I didn't try to harvest any roots and I didn't taste the leaves, I'll do at least the second of those this year.
This will just be a more long-winded version of the answers already given. The question here is whether or not your starting germplasm is heterozygous for the gene(s) that control bitterness. If it is controlled by a single gene, then if your source material is homozygous, it doesn't matter if the gene is dominant or recessive; in either case, you're stuffed. But, is it likely that your starting materials are homozygous or that bitterness is controlled by a single gene? Probably not. Wild collections tend to be more heterozygous than domesticated varieties. Polyploids tend to be more heterozygous than diploids. And, while I have no idea about the genetics of bitterness in Ipomoea, in every plant that I work with, bitterness is a polygenetic trait that that typically arises from more than one compound. So, I think that your chances of getting useful variability in bitterness are excellent.

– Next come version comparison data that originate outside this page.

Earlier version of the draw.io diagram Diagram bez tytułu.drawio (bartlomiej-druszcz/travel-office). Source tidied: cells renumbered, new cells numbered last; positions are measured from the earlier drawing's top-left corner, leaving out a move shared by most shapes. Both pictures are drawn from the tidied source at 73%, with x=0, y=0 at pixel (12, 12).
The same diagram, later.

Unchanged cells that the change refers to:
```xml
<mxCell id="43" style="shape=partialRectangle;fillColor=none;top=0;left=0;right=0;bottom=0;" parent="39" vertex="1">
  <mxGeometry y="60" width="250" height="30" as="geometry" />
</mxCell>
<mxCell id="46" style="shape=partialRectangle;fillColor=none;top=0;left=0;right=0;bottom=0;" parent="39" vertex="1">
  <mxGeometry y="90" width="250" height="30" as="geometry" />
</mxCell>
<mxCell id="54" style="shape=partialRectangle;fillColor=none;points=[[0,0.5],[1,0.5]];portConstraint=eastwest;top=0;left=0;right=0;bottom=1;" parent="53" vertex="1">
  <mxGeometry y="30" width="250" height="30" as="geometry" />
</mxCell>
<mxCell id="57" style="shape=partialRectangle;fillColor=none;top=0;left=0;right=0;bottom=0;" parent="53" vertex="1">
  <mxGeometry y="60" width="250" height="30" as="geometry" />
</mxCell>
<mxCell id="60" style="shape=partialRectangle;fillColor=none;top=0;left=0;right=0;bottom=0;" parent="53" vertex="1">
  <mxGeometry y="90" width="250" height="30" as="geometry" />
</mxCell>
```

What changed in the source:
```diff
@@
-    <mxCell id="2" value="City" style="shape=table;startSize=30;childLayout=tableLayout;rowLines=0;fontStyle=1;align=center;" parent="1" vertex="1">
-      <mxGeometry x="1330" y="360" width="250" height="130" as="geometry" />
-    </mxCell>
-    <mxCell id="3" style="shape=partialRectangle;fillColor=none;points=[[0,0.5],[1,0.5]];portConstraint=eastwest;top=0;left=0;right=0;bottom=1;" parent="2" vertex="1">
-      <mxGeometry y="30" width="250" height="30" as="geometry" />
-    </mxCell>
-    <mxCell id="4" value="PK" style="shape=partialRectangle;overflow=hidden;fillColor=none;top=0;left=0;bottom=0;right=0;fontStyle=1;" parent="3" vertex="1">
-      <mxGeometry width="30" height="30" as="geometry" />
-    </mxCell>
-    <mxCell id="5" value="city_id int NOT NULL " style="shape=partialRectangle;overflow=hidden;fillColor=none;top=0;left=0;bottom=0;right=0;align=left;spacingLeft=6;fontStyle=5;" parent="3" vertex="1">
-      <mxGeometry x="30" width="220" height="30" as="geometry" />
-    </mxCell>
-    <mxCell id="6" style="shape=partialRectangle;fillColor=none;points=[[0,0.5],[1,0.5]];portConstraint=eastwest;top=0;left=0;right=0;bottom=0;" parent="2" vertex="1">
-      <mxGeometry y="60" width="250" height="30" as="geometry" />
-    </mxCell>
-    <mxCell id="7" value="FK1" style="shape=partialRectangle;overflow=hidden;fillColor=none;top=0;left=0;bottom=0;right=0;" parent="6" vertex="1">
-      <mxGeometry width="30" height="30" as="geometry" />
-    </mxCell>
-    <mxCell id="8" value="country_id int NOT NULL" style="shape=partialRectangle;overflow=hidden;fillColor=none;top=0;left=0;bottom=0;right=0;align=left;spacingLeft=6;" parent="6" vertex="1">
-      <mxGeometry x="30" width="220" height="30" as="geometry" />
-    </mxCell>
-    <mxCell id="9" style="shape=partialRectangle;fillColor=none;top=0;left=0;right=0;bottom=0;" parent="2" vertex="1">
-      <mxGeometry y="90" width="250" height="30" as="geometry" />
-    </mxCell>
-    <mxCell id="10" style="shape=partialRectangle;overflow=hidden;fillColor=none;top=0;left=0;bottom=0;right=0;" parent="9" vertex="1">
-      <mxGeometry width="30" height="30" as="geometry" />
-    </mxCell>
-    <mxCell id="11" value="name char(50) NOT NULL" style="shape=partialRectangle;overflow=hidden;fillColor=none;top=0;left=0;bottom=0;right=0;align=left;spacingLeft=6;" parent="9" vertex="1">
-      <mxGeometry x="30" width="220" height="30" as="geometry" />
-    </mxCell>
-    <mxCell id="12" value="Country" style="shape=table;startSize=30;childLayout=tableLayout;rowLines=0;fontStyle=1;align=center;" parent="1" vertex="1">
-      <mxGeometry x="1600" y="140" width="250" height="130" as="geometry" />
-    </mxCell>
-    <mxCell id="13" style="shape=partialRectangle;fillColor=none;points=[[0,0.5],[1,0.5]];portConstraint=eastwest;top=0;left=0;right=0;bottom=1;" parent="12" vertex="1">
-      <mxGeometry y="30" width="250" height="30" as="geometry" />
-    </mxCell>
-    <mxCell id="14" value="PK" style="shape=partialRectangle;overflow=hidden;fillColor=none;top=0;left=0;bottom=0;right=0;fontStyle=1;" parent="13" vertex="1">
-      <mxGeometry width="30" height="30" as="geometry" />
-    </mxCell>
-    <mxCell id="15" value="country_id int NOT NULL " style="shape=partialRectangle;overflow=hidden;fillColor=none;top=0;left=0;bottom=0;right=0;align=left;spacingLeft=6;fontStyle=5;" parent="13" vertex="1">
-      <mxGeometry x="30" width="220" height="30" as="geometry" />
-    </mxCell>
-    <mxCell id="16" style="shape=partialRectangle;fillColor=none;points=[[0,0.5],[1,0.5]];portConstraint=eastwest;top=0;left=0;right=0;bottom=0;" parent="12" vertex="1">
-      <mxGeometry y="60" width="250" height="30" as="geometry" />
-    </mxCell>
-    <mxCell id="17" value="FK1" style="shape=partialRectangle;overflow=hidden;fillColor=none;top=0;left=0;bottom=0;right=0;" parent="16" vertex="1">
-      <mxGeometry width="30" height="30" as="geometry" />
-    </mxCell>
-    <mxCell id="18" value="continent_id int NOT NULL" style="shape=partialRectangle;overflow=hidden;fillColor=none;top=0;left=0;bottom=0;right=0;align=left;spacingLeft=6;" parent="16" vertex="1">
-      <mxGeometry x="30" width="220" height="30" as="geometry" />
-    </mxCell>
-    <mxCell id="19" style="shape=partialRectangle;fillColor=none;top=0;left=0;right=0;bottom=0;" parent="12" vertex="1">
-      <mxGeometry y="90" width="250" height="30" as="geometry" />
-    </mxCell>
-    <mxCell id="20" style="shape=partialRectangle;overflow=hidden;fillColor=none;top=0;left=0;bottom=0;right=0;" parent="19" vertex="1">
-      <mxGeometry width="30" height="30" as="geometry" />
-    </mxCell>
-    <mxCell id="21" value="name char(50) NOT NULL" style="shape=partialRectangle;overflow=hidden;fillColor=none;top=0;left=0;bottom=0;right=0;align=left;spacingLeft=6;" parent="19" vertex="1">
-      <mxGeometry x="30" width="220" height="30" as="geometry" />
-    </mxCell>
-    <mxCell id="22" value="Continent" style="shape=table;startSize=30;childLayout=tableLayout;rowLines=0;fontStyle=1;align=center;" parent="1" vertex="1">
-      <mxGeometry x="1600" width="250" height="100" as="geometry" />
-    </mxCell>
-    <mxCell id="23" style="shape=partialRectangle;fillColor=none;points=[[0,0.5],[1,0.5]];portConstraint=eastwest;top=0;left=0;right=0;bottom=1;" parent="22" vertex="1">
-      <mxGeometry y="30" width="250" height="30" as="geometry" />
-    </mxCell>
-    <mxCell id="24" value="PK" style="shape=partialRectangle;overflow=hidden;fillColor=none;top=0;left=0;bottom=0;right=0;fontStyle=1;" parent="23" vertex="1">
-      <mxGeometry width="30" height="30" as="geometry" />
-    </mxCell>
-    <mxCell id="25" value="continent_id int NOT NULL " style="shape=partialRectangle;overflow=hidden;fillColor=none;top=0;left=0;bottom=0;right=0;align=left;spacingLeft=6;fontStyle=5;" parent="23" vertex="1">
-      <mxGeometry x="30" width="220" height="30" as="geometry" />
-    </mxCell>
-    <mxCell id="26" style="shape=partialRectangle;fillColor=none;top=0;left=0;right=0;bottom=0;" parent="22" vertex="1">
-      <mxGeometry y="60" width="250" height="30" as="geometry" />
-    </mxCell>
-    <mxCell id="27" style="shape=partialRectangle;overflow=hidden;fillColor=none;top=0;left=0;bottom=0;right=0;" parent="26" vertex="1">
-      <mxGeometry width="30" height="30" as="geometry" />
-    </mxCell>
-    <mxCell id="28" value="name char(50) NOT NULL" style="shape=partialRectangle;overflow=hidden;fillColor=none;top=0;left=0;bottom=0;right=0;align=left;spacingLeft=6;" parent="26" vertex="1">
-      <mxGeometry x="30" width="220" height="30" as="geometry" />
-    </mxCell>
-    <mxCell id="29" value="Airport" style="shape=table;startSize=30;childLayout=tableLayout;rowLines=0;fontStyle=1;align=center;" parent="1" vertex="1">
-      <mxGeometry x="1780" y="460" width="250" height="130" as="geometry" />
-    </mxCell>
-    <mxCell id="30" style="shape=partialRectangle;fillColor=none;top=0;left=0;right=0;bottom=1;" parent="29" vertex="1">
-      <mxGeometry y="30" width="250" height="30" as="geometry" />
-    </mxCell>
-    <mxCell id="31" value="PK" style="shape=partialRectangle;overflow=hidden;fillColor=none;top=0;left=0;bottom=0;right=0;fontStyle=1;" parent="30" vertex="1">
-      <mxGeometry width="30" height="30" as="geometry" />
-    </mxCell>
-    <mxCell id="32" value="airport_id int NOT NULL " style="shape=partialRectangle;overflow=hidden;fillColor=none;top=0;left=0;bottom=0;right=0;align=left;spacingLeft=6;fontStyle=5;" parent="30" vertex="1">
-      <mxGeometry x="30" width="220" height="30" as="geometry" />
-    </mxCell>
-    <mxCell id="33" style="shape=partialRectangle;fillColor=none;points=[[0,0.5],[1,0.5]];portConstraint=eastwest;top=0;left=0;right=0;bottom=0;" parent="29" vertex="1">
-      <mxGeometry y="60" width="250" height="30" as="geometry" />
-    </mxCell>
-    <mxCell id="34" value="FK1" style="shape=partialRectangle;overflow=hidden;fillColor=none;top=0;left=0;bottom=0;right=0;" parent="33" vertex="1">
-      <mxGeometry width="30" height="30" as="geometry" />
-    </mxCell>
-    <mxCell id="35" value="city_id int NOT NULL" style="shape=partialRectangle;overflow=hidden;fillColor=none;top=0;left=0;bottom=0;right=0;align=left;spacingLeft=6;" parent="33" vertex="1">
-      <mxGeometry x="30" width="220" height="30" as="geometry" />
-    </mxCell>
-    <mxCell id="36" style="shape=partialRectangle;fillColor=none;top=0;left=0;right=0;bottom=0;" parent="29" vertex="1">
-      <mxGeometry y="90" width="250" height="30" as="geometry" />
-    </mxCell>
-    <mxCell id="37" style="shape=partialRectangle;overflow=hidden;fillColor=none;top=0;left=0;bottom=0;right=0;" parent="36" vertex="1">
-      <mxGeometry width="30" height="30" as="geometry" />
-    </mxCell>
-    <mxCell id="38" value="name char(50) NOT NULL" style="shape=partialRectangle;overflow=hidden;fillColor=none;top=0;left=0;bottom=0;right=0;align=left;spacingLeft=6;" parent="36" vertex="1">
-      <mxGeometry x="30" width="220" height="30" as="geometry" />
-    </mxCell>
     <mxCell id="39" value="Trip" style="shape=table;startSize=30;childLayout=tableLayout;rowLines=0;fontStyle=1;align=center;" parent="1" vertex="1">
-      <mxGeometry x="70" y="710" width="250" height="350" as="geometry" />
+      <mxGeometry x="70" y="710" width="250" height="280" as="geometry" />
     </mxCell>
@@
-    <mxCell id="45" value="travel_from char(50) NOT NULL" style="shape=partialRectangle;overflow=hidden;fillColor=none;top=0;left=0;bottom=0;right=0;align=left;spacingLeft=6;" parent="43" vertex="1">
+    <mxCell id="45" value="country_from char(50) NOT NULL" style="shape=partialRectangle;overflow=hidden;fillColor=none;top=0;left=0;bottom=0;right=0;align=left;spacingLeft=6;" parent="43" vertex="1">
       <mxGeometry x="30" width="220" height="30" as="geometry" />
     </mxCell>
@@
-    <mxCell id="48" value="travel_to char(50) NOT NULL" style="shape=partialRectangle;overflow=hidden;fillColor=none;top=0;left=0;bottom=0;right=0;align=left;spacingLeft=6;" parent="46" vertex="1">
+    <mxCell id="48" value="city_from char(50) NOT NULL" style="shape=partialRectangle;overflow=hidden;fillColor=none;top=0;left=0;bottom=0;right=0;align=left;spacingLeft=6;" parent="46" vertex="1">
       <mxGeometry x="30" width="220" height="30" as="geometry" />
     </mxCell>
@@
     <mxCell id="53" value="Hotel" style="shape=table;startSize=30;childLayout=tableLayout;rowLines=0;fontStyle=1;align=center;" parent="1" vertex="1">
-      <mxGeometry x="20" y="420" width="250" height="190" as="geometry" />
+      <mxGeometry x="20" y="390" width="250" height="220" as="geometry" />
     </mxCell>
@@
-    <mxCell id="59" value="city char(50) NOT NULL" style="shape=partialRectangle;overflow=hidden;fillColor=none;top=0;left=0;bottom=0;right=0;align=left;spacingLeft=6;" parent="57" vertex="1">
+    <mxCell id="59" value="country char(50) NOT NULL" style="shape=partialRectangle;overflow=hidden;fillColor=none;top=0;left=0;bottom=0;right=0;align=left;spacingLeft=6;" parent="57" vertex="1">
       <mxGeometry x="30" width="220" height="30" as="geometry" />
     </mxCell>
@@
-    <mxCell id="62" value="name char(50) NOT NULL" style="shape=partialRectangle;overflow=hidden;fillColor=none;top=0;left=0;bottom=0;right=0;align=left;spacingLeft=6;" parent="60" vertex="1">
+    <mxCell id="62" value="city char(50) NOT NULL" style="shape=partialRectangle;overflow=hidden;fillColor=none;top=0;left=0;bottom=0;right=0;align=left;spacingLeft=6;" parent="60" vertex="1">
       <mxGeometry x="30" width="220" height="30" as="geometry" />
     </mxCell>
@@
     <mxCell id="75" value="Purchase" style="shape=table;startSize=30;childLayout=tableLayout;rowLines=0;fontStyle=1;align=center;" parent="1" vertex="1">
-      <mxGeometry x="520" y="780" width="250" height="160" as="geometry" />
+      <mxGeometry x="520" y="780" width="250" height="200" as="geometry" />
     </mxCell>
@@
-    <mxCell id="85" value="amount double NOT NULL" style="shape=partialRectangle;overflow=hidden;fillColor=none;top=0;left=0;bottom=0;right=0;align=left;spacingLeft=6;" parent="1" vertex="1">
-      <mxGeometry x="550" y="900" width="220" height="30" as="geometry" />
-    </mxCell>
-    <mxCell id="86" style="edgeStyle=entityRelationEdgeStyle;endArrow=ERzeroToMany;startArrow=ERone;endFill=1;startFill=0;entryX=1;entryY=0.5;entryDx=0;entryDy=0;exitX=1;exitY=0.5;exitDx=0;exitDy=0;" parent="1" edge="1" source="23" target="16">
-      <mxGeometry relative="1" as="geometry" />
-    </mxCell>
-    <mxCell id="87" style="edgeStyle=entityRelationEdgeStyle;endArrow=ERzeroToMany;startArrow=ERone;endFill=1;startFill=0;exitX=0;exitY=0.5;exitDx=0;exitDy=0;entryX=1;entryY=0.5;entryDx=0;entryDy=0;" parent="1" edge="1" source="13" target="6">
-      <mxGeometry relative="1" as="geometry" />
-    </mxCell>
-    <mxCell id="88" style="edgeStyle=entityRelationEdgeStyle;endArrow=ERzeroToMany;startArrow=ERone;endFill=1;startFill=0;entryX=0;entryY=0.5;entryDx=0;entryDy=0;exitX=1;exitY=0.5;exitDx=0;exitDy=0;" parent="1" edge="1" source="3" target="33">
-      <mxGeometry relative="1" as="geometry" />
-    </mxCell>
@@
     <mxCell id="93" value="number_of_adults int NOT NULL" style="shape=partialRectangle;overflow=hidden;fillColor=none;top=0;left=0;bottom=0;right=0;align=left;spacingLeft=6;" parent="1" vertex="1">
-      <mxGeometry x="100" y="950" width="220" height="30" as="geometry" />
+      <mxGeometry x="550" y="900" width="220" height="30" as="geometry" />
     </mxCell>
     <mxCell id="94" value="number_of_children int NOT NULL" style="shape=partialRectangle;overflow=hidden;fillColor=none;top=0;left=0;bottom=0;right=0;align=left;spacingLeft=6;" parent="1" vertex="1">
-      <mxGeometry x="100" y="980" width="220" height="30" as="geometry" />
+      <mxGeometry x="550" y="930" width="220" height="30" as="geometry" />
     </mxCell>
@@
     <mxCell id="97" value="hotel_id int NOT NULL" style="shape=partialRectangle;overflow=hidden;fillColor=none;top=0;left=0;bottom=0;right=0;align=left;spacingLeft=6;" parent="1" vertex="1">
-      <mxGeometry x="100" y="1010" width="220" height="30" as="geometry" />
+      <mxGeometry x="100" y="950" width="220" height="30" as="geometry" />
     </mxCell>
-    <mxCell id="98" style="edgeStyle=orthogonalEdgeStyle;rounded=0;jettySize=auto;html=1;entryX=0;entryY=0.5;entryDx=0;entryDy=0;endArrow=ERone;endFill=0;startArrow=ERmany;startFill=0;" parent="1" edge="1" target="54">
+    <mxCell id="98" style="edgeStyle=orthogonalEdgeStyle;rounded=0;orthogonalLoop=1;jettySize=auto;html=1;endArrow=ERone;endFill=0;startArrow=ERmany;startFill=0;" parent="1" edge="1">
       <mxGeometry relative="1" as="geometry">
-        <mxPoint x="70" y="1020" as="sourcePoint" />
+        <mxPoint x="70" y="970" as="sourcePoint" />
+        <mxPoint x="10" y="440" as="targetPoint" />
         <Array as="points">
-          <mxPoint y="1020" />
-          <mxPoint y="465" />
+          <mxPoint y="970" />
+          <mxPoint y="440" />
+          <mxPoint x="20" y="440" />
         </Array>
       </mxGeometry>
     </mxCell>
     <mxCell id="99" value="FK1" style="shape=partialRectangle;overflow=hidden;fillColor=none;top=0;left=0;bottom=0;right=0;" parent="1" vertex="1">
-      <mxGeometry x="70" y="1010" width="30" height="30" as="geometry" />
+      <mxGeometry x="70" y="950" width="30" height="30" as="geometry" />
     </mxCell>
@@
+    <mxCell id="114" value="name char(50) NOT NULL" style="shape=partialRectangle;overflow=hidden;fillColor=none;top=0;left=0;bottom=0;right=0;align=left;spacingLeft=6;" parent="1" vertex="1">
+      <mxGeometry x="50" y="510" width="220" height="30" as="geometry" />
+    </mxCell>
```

Of course, it is also possible that you will get a lot of variability in the levels of bitter compounds that all exceed the threshold of your sense of taste. This is a problem with wild potatoes, for example - the level of glycoalkaloids can vary by an order of magnitude and yet still taste the same once you get past a certain point.